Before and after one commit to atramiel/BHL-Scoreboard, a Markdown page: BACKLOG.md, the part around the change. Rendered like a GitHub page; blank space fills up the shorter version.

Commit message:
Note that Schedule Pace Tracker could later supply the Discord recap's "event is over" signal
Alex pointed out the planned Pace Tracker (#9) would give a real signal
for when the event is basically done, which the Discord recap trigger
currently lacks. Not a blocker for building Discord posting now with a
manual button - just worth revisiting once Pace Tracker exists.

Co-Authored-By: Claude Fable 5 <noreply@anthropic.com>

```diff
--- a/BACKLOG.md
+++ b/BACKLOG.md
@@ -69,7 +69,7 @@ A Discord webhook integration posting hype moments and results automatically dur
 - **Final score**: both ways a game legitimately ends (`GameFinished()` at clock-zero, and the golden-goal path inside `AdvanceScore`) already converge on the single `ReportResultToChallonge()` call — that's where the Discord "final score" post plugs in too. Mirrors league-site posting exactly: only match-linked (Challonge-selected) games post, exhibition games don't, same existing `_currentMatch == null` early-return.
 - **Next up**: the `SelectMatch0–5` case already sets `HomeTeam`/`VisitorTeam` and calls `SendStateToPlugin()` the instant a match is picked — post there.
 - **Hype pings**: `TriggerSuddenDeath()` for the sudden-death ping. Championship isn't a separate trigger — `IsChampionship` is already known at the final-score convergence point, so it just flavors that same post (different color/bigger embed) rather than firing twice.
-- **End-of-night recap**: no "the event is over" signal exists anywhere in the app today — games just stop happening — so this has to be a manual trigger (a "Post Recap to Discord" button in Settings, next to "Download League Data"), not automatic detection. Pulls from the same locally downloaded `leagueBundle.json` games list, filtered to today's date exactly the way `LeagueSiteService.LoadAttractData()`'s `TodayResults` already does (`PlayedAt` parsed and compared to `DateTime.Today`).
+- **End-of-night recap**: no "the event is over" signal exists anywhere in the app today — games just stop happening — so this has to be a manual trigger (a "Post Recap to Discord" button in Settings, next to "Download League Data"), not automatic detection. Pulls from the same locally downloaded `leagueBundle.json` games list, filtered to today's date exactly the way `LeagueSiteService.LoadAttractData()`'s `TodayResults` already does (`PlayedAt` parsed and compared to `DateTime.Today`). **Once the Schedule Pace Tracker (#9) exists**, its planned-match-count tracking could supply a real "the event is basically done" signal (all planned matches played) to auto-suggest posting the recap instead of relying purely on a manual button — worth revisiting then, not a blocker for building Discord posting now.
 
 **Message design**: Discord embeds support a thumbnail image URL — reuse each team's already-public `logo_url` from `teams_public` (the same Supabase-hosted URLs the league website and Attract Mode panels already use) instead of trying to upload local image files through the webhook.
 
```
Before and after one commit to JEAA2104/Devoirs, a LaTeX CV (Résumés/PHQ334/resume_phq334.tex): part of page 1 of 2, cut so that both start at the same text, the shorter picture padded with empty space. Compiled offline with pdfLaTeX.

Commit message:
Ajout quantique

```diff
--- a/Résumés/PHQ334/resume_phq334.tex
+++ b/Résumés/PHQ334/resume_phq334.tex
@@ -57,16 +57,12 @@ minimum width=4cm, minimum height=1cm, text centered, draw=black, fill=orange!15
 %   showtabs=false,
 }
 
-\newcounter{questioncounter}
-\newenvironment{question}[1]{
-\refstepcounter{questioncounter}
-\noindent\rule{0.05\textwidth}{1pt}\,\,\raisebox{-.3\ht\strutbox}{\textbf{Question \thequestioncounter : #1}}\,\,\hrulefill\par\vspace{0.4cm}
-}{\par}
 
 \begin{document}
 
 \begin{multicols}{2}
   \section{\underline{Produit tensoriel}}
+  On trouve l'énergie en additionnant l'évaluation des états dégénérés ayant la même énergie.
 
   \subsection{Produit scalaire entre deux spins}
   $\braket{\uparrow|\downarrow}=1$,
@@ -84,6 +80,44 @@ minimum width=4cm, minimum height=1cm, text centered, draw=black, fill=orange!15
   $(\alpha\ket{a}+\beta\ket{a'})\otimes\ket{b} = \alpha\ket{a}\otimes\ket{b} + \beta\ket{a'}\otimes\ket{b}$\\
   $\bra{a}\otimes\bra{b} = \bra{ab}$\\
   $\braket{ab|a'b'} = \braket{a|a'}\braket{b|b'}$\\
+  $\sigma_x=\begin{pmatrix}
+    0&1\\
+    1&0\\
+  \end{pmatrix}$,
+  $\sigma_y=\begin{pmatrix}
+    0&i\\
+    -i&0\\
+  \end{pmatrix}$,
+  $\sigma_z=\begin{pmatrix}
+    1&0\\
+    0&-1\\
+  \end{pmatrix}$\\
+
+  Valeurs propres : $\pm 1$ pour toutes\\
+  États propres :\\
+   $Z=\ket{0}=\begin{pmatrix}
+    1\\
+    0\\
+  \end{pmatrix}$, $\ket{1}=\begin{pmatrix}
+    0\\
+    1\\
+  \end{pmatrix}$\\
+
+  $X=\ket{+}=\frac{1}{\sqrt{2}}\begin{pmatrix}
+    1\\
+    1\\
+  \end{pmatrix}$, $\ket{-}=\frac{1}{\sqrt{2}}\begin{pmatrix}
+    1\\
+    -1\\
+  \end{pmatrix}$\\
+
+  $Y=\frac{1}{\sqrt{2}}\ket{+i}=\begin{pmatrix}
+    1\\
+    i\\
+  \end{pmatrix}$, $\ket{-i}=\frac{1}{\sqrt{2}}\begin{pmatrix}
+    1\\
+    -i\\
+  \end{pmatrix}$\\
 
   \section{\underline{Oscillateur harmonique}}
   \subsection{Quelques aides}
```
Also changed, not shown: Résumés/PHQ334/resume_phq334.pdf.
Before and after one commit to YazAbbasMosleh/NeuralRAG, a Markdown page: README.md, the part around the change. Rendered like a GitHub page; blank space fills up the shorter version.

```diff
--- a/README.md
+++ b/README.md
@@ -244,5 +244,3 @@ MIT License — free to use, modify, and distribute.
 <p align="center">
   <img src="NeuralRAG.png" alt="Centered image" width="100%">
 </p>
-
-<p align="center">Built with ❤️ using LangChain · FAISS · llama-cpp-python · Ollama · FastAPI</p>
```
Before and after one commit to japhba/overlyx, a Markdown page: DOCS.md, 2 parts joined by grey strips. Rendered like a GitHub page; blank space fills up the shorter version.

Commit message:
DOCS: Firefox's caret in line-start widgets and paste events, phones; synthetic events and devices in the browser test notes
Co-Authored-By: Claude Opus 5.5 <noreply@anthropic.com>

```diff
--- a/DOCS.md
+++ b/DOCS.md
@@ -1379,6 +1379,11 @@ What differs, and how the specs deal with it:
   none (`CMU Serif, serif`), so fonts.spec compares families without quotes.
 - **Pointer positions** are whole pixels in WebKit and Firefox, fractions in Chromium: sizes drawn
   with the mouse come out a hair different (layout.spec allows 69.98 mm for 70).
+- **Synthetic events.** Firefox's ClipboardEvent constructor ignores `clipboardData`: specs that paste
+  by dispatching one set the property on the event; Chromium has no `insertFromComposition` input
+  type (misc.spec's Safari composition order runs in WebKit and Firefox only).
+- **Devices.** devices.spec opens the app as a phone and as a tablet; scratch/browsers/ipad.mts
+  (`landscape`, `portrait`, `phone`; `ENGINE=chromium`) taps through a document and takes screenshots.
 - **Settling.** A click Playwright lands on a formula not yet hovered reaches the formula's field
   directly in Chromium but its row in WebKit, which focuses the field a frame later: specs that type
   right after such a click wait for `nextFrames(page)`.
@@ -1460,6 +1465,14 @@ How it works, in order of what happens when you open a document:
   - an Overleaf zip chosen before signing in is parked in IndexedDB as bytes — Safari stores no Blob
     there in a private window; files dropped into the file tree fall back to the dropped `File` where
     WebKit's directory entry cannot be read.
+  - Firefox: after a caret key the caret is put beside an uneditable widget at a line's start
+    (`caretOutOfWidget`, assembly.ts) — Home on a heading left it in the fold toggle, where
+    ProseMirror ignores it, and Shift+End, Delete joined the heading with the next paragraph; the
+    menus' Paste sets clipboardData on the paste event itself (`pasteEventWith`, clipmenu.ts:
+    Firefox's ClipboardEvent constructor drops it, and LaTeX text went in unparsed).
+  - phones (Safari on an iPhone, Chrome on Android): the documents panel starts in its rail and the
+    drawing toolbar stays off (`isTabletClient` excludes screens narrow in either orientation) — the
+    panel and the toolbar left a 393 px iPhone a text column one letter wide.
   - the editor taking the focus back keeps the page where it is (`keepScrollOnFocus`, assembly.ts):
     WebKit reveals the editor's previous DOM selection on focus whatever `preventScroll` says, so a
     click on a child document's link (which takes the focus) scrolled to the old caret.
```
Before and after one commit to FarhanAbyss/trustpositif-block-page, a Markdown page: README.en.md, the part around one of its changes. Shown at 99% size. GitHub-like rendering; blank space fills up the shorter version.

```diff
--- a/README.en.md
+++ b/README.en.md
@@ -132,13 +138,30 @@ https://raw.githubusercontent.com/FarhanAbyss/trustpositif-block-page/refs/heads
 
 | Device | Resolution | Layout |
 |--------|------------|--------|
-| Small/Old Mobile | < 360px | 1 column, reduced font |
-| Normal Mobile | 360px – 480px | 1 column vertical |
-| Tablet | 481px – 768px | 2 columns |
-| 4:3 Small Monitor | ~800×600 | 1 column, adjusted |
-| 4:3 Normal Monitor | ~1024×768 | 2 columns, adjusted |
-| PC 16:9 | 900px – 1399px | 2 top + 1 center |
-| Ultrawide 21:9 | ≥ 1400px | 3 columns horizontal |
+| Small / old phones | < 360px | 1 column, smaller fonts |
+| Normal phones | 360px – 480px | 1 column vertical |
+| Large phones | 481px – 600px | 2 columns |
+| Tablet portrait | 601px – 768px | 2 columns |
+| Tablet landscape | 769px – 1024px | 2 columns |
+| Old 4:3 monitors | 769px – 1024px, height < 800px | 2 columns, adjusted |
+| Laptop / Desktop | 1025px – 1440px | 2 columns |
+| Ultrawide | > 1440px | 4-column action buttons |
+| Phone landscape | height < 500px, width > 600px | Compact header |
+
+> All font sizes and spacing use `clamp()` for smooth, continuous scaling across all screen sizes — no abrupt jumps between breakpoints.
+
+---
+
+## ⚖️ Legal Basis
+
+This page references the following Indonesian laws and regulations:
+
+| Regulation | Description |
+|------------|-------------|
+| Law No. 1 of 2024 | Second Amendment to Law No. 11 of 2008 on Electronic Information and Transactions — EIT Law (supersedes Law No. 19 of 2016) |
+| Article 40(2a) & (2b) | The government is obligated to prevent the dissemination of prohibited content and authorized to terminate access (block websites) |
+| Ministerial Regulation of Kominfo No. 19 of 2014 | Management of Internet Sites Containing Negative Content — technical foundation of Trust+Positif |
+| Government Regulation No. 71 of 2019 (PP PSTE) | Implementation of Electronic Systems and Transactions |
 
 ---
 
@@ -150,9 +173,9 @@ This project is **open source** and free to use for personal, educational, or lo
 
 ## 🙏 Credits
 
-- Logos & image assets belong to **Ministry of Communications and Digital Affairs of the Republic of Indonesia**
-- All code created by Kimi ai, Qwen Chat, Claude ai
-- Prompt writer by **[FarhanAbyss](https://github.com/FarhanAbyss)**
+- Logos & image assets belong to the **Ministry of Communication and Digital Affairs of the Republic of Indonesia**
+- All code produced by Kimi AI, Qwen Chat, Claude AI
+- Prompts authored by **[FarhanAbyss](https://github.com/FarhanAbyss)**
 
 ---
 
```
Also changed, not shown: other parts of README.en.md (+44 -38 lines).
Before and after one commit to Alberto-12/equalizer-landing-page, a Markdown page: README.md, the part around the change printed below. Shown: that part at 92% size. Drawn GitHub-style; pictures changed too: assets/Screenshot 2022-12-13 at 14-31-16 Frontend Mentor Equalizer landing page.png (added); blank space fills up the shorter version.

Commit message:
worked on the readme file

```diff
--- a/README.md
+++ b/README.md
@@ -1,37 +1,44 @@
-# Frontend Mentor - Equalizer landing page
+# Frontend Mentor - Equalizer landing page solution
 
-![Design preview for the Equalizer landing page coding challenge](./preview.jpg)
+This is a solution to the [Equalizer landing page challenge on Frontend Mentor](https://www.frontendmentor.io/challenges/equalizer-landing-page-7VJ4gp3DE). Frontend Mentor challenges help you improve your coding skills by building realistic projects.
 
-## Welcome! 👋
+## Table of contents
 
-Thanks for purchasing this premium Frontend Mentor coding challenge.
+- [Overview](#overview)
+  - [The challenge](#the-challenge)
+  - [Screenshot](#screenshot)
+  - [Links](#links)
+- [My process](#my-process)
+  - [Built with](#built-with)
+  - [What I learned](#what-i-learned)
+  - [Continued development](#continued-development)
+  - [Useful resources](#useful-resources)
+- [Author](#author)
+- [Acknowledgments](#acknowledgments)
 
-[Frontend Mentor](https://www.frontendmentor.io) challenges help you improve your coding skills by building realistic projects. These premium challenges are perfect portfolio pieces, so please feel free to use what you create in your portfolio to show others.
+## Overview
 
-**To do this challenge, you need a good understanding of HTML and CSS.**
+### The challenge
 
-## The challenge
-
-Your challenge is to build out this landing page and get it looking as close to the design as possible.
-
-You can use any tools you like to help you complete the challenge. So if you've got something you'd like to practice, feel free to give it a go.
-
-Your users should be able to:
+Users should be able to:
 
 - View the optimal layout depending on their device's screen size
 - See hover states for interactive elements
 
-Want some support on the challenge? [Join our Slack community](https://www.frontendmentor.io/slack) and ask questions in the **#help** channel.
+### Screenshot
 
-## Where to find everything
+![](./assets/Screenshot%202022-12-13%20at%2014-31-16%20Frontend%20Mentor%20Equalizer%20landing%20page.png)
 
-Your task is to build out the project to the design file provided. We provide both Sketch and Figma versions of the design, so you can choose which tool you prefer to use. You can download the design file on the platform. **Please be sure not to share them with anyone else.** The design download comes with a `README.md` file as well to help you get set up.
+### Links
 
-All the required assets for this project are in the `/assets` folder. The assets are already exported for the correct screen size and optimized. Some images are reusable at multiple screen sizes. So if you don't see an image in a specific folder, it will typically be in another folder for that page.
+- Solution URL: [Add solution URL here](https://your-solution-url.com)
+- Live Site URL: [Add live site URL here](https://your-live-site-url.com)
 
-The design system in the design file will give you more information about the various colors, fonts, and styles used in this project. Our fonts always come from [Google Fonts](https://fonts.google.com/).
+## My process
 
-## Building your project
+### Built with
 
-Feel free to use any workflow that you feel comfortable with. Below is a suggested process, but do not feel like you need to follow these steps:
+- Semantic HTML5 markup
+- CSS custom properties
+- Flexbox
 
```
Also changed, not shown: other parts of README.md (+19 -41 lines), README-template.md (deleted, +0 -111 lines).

What to do
Needed here are the exact lines from the start of the material through the line that contains "Note that Schedule", and no others.

Answer to this task
Before and after one commit to atramiel/BHL-Scoreboard, a Markdown page: BACKLOG.md, the part around the change. Rendered like a GitHub page; blank space fills up the shorter version.

Commit message:
Note that Schedule Pace Tracker could later supply the Discord recap's "event is over" signal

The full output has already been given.